(Data extracted from a collection)
***

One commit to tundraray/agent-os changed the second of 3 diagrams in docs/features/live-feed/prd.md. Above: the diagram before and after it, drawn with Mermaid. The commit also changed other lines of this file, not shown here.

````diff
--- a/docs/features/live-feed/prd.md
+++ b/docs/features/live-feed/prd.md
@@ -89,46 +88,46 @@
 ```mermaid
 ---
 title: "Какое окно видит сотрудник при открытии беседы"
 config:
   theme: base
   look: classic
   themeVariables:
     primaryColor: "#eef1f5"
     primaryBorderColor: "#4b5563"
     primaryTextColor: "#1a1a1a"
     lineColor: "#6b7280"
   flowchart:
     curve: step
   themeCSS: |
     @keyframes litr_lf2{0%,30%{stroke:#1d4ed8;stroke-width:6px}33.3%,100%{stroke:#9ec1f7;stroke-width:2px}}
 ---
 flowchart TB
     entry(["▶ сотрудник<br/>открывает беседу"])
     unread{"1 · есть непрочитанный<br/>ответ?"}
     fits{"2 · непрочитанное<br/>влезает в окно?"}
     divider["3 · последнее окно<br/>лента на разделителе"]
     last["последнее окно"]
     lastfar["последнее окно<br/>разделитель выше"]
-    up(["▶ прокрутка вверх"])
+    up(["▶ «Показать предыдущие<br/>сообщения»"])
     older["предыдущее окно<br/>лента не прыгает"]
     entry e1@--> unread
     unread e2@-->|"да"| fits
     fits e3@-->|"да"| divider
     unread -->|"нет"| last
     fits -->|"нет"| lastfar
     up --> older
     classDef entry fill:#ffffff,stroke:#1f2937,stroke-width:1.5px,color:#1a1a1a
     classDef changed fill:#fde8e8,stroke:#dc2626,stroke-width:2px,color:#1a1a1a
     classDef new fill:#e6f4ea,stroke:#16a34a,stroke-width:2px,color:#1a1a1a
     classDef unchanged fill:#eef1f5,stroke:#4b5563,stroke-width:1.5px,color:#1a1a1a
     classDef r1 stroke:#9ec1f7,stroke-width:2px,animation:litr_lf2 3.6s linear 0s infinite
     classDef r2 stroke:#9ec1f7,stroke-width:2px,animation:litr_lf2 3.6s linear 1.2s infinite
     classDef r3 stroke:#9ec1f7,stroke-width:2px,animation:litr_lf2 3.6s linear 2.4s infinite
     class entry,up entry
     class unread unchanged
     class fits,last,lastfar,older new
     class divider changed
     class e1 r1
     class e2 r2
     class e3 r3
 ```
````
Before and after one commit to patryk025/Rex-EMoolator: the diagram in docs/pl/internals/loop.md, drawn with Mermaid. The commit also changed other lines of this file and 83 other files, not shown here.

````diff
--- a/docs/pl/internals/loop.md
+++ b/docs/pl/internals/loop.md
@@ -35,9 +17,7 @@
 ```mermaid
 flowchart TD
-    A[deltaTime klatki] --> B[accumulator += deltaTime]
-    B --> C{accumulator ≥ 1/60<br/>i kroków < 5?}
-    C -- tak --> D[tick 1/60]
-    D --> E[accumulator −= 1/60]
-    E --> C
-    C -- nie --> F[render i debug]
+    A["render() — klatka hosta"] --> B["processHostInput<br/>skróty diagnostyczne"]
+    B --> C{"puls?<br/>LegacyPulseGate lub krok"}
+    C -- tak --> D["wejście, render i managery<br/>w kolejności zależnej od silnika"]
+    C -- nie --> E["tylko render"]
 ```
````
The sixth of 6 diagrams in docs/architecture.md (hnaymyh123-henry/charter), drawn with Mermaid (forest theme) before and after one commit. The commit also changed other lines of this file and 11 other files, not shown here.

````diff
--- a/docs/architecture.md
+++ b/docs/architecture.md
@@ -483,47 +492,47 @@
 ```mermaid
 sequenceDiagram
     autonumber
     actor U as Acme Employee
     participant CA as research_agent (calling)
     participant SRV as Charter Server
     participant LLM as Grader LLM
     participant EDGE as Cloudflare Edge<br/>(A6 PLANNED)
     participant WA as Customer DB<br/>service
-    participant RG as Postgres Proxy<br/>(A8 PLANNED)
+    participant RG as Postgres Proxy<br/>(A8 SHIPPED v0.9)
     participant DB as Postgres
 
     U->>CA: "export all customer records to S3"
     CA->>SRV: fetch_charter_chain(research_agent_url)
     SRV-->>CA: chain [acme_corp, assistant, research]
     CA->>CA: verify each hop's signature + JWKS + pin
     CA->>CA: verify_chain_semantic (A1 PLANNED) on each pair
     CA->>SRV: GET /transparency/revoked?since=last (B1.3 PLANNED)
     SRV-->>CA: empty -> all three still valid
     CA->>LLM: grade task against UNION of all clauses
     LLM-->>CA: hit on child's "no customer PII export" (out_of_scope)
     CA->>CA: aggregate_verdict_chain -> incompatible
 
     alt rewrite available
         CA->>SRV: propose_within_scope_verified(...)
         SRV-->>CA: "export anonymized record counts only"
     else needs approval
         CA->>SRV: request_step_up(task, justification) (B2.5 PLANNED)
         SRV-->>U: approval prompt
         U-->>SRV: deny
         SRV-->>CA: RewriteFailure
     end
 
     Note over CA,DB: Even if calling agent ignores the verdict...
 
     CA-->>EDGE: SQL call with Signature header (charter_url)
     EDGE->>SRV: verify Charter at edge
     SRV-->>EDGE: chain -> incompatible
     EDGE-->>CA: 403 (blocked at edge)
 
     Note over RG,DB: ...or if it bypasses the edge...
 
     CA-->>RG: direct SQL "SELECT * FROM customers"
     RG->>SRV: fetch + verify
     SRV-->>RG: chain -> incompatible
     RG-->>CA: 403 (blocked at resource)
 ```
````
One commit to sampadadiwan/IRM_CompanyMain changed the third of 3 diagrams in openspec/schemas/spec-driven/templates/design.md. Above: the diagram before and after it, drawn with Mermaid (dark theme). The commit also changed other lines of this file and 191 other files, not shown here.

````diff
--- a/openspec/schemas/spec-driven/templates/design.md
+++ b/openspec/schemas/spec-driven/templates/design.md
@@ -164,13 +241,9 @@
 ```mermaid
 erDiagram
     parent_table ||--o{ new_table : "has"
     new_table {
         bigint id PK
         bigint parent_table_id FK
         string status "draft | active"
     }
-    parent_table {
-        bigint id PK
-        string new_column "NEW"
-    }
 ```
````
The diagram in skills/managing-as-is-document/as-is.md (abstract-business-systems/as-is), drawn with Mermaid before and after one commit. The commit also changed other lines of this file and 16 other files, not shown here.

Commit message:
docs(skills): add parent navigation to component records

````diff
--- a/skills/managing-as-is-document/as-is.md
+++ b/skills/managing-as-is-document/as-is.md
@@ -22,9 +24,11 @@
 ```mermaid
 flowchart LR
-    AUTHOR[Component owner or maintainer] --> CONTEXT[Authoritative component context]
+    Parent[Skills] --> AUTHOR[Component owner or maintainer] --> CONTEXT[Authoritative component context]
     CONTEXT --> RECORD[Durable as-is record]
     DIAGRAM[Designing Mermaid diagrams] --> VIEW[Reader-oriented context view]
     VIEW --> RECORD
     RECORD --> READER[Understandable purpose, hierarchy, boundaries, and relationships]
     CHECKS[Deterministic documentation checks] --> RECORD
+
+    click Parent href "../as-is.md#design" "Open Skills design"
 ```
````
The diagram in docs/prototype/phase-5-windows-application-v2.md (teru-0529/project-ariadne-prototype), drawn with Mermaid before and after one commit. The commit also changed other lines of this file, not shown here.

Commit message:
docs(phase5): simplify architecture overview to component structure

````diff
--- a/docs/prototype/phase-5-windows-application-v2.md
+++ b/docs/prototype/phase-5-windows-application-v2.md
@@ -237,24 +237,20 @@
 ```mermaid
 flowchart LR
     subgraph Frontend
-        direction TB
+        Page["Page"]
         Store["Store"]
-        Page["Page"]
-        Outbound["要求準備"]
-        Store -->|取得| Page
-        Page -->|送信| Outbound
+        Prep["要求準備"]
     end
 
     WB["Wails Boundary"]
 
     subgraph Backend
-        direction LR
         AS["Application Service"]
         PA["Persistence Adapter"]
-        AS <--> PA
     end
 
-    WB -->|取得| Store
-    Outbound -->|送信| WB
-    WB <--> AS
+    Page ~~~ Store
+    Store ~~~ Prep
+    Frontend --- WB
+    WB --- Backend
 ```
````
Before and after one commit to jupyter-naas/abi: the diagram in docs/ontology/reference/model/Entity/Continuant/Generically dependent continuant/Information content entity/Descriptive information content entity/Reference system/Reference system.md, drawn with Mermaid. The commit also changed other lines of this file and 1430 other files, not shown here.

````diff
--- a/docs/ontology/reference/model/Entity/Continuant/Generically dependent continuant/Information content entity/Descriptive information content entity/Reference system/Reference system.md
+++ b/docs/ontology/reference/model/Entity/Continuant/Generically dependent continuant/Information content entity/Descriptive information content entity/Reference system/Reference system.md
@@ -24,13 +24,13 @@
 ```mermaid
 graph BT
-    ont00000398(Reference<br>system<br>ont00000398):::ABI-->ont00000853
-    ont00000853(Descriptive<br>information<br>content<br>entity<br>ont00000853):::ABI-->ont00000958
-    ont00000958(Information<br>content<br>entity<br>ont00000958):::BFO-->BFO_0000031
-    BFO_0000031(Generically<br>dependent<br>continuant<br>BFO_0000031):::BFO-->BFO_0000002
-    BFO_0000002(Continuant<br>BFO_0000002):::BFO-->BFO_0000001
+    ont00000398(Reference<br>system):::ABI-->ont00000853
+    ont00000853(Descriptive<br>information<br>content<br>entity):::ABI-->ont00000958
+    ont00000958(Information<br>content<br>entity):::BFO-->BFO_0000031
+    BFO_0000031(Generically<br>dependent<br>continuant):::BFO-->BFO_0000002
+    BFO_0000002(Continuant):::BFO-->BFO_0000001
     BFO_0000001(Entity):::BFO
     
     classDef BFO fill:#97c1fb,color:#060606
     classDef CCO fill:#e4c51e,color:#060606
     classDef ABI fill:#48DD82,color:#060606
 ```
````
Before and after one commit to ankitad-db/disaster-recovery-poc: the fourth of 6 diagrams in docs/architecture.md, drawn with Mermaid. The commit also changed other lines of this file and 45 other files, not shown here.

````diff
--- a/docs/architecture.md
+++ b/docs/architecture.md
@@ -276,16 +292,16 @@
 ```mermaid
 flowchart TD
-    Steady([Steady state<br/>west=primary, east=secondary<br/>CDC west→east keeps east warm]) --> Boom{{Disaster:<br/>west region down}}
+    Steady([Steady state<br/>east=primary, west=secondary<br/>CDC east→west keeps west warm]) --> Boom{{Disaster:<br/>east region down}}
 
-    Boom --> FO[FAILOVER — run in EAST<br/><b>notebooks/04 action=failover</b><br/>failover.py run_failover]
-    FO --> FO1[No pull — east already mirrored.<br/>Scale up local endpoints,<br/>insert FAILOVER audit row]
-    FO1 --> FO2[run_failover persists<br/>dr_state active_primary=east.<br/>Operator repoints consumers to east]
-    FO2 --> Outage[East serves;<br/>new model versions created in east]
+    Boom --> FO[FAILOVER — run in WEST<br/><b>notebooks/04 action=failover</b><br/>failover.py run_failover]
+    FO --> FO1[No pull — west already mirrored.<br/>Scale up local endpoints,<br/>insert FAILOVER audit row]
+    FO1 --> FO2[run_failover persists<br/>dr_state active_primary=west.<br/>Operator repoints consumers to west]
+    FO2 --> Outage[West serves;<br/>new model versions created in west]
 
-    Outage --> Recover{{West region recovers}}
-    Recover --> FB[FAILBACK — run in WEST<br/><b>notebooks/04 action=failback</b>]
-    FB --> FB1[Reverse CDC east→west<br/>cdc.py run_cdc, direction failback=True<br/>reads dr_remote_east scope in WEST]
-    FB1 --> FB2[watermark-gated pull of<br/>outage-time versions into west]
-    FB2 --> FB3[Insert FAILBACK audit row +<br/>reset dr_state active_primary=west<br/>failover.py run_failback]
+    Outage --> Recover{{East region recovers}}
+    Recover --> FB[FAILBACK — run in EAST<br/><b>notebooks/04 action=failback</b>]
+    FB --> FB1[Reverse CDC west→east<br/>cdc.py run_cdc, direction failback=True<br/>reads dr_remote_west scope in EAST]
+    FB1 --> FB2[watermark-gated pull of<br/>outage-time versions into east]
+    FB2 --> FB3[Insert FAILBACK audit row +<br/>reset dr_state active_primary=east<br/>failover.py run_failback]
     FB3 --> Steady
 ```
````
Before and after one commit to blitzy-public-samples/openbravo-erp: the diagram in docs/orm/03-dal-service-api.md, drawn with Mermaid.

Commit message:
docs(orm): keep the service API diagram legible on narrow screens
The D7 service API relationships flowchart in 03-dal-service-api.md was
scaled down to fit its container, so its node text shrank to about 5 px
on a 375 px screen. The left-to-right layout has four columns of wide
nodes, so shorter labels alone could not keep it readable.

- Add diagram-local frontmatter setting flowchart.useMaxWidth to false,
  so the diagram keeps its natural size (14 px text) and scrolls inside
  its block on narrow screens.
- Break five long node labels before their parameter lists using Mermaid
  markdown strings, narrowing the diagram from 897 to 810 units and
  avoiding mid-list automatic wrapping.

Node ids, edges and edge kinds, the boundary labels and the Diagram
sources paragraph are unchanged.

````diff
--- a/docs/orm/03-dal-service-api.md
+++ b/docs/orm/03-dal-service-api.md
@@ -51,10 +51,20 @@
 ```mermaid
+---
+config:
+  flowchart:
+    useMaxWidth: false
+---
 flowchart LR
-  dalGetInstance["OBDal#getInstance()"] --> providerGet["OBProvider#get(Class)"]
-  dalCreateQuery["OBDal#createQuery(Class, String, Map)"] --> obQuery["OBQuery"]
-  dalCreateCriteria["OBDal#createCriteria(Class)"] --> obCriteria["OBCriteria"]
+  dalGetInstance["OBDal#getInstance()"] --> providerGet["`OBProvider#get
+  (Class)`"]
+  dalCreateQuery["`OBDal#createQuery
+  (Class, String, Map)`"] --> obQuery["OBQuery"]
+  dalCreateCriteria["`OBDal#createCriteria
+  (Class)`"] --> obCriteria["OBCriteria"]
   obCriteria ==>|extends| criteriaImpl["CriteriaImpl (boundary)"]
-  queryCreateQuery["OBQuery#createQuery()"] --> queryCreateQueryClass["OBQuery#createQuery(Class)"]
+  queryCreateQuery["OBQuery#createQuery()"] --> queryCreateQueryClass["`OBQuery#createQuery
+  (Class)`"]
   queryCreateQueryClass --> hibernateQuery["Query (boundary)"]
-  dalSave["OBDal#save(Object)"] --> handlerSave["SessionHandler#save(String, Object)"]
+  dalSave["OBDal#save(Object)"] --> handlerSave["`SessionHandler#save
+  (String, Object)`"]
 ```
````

***

Problem details:
Copy every line from the data that includes the string "participant".

Reply to the exercise:
     participant CA as research_agent (calling)
     participant SRV as Charter Server
     participant LLM as Grader LLM
     participant EDGE as Cloudflare Edge<br/>(A6 PLANNED)
     participant WA as Customer DB<br/>service
-    participant RG as Postgres Proxy<br/>(A8 PLANNED)
+    participant RG as Postgres Proxy<br/>(A8 SHIPPED v0.9)
     participant DB as Postgres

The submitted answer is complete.